It should be noted, the conference ended on August 2, 1945, before the two atomic bombs dropped by the US in Japan. At this time, Ho Chi Minh had grasped the ideas of the British and American sides, so he was very worried. When talking back and forth with the US intelligence chief, Archimedes Patti, Ho expressed his determination to wage war with France, even if he killed all Vietnamese men, women, and children, he was still determined to the end to win. Stalin was a member of the conference, so he knew well the intentions of Britain and the United States, so Ho Chi Minh’s decision to wage a war as above must certainly had been coordinated with Stalin. Then, after the two atomic bombs dropped by the United States on Japan, Ho took the opportunity to rob the government.
September 2, 1945, Ho Chi Minh’s government was not recognized by the United States, although the communists made “support for the great American man” even taking the text of the US Declaration of Independence to read in front of the crowd. . According to author Neville, there was already a cold war at this stage – the US, UK, and French allies were directly confronting communism.
The Detonator of the Vietnam War
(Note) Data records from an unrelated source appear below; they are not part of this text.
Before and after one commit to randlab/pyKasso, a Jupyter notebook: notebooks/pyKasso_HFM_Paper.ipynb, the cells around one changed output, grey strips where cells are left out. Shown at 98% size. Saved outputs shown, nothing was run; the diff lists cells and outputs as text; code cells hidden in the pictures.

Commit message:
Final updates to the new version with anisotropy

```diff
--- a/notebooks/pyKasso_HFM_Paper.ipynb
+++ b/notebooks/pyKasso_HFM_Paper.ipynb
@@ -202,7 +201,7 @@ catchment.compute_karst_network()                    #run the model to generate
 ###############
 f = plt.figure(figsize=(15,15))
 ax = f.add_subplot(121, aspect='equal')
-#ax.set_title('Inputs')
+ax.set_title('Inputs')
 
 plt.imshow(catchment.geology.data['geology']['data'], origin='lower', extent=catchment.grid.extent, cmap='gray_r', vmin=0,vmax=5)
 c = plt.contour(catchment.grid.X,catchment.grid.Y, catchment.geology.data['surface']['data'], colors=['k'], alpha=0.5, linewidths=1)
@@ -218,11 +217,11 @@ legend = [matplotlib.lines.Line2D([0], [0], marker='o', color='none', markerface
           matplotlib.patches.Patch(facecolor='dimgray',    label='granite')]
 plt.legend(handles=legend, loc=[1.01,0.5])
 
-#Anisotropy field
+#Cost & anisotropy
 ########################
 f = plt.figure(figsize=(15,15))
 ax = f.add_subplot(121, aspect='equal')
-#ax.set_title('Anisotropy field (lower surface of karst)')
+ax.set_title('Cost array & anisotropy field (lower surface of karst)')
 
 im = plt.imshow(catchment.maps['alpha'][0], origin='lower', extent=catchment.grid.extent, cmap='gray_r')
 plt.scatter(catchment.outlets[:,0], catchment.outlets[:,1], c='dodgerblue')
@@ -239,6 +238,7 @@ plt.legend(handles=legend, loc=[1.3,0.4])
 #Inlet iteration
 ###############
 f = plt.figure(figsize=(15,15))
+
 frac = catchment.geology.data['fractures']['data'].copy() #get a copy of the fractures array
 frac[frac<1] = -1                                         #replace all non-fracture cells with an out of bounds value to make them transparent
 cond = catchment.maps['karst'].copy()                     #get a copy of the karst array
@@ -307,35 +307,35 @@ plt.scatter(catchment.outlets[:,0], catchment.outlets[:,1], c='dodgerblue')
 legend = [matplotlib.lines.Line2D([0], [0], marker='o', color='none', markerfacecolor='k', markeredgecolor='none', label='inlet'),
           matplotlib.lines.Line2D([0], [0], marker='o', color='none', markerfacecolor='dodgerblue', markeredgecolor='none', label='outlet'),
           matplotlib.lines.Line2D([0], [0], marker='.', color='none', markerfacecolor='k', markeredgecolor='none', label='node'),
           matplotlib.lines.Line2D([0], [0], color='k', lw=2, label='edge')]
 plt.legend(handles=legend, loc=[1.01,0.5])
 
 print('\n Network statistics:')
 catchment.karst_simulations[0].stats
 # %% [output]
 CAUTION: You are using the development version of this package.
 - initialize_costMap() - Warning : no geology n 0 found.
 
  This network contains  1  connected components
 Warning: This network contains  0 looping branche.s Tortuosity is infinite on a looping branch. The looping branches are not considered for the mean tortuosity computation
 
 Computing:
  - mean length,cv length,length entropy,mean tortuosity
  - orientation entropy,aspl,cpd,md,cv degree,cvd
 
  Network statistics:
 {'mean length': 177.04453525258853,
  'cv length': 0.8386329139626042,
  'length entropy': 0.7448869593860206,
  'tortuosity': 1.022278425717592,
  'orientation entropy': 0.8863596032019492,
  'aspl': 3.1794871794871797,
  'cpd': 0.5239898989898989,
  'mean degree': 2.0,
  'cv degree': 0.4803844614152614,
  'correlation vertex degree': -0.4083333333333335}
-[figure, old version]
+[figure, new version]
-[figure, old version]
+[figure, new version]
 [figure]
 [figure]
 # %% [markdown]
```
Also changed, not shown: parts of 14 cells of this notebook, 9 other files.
At the beginning of 1946, the National Assembly of the provisional French government fell into the hands of the Socialist and Communist parties, leading to the signing of the Preliminary Accord on March 6, 1946, between Sainteny (representative of France) and Ho Chi Minh. The content of the Accord was that Ho Chi Minh accepted complete dependence on France, even militarily. The most dangerous thing was that in that treaty there is a clause “reunification in three periods” which means dyeing the whole country of Vietnam red. But unfortunately for Ho, that Accord was not formalized because Georges Bidault’s Popular Republic Movement faction seized the French parliament after the election of June 2, 1946. This result was also predicted by the Ho faction in April 1946 when the two sides had a meeting in Da Lat. In the middle of September 1946, France declared war on Ho Chi Minh after deliberating and advising him to leave the international ranks of the communist party.
https://www.youtube.com/embed/VKKx_7m69F8?version=3&rel=1&showsearch=0&showinfo=1&iv_load_policy=1&fs=1&hl=en&autohide=2&wmode=transparentFrench General Jean-Julian Fonde
French General Jean-Julian Fonde tried to convince him that war was terrible when he talked to communist general Vo Nguyen Giap, but Giap adamantly replied that it didn’t matter if he killed millions of Vietnamese, because it all served him well service for political purposes.
General Jean-Julian Fonte of France. Courtesy of CSPAN
In December 1946, France officially re-occupied and waged an ideological war with Ho Chi Minh in the North with the support of weapons from the United States. The Ho faction had 2 serious supporters: China and the Soviet Union.
Former communist colonel Bui Tin in San Jose 6/2013. He said If Ho Chi Minh had not been an important member of the Third International Communist Party, the French would not return to Vietnam to wipe out the red wave for the necessity of the free block countries.
Sources: Britain in Vietnam, Peter Neville, 2007; Youtube Videos